7. Have you ever written / would you ever write a character outside your comfort zone? Why or why not?

I am constantly trying to push the envelope of how and where and in what situation(s) I will write my characters in. I have written characters I loathed. I couldn't stab them in the head or the heart fast enough or enougjh times when I started out, and yet later on those are the ones that are most memorable for both me and the reader. I intensely dislike writing conventional characters. The June Cleaver-esque housewives or uber-Christian zealotry, for example, make me want to fling my notebook across a room with their single dimensionality. I say that because these are the people I will go out of my way to avoid. I cannot stand repression, and yet I will use those things in an adversary or a character that I will later take great delight in torturing and killing off. Call it cheap therapy if you will! ;)


I am fortunate in that I have had some very good writing partners and beta readers over the years and they help me by letting me bounce my ideas off of them and give me feedback about what works and what doesn't. If something sucks, they will tell me in the style that I prefer - which is brutal and very straightforward.

[personal profile] muse_maledictio 2012-02-07 06:10 pm (UTC)(link)
(I really should check this journal more!)

1. I've been very lucky, I think, that I've always preferred to write men and never had anyone act weird towards me when they find out it's a woman writing them. That is awful that people have given you a difficult time when that's happened!

3. Yes, your muses certainly range in a very broad spectrum and that makes them all so interesting. You can't ever be accused of writing the same character again and again as some people do. And Azazeal really enjoyed his head-to-heads with God!

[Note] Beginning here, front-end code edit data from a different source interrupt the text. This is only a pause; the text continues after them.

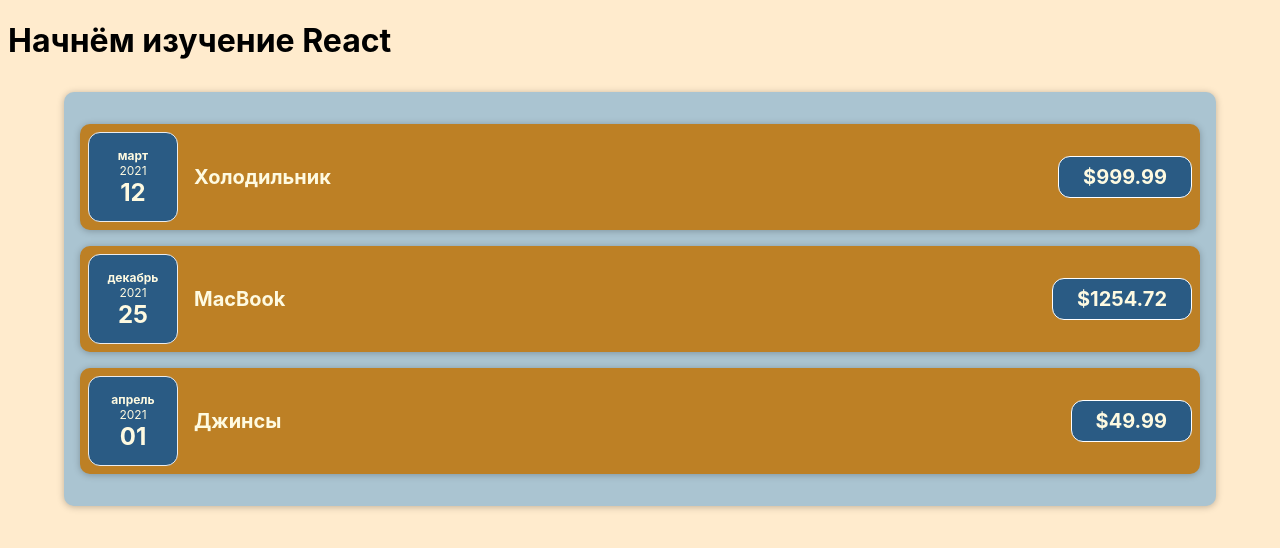
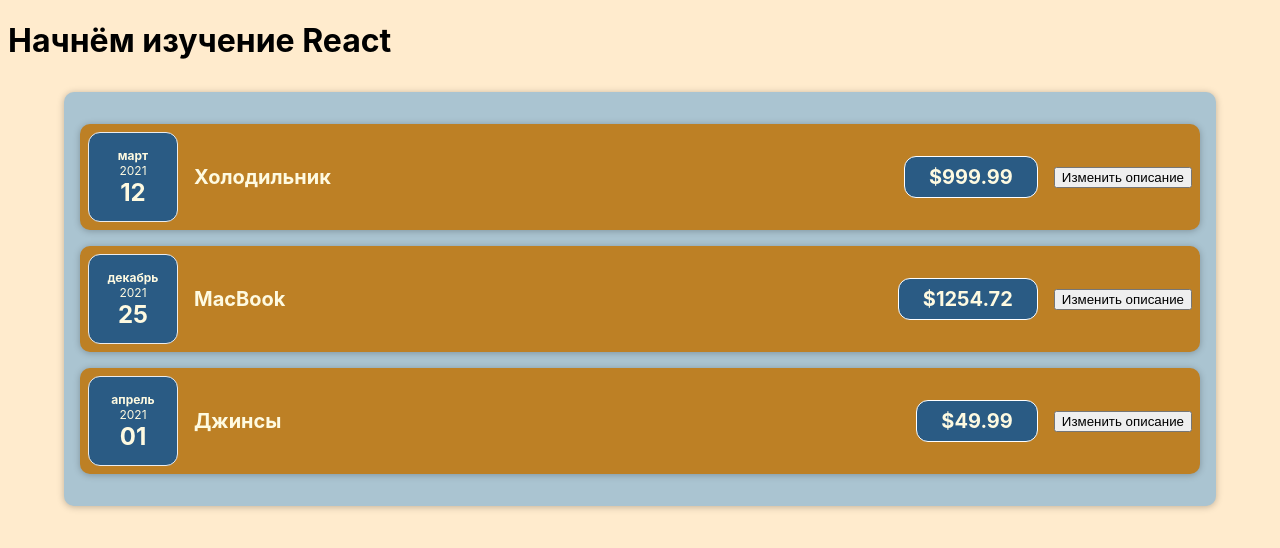
Before and after one commit to marchell93/react-course-app, a React (Create React App) app: page / in a window 1280 px wide. Shown: the top 548 px of the page. Built offline with nearby package versions, Linux system fonts and the light colour scheme.

Commit message:
Добавил в проект состояние (useState)

```diff
--- a/src/components/Costs/CostItem.js
+++ b/src/components/Costs/CostItem.js
@@ -1,14 +1,23 @@
 import "./CostItem.css";
 import CostDate from "./CostDate";
 import Card from "../UI/Card";
+import React, { useState } from "react";
 
 const CostItem = (props) => {
+  const [description, setDescription] = useState(props.description);
+
+  function changeDescriptionHandler() {
+    setDescription("Новое описание");
+    console.log(description);
+  }
+
   return (
     <Card className="cost-item">
       <CostDate date={props.date} />
       <div className="cost-item__description">
-        <h2>{props.description}</h2>
+        <h2>{description}</h2>
         <div className="cost-item__price">${props.amount}</div>
+        <button onClick={changeDescriptionHandler}>Изменить описание</button>
       </div>
     </Card>
   );
```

5. My opinion is that any main character in a story must have something in their background that sets them upon their path...and usually that is often something tragic. Where so many fall down is that they quite often over do it or have a tragic event but not use it as the catalyst to propel the character. So it becomes all about the OMG!tragedy. With Hsu it was being orphaned at ten and having to survive in a wilderness, that made him determined to fight back against the odds and keep in his heart all his mother told him about his destiny.

6. I think it can even be simpler than that. They have a voice that just can't be ignored (and they get very pissy if we try to ignore them! *g*)

7. I think it's one of the best forms of therapy there is!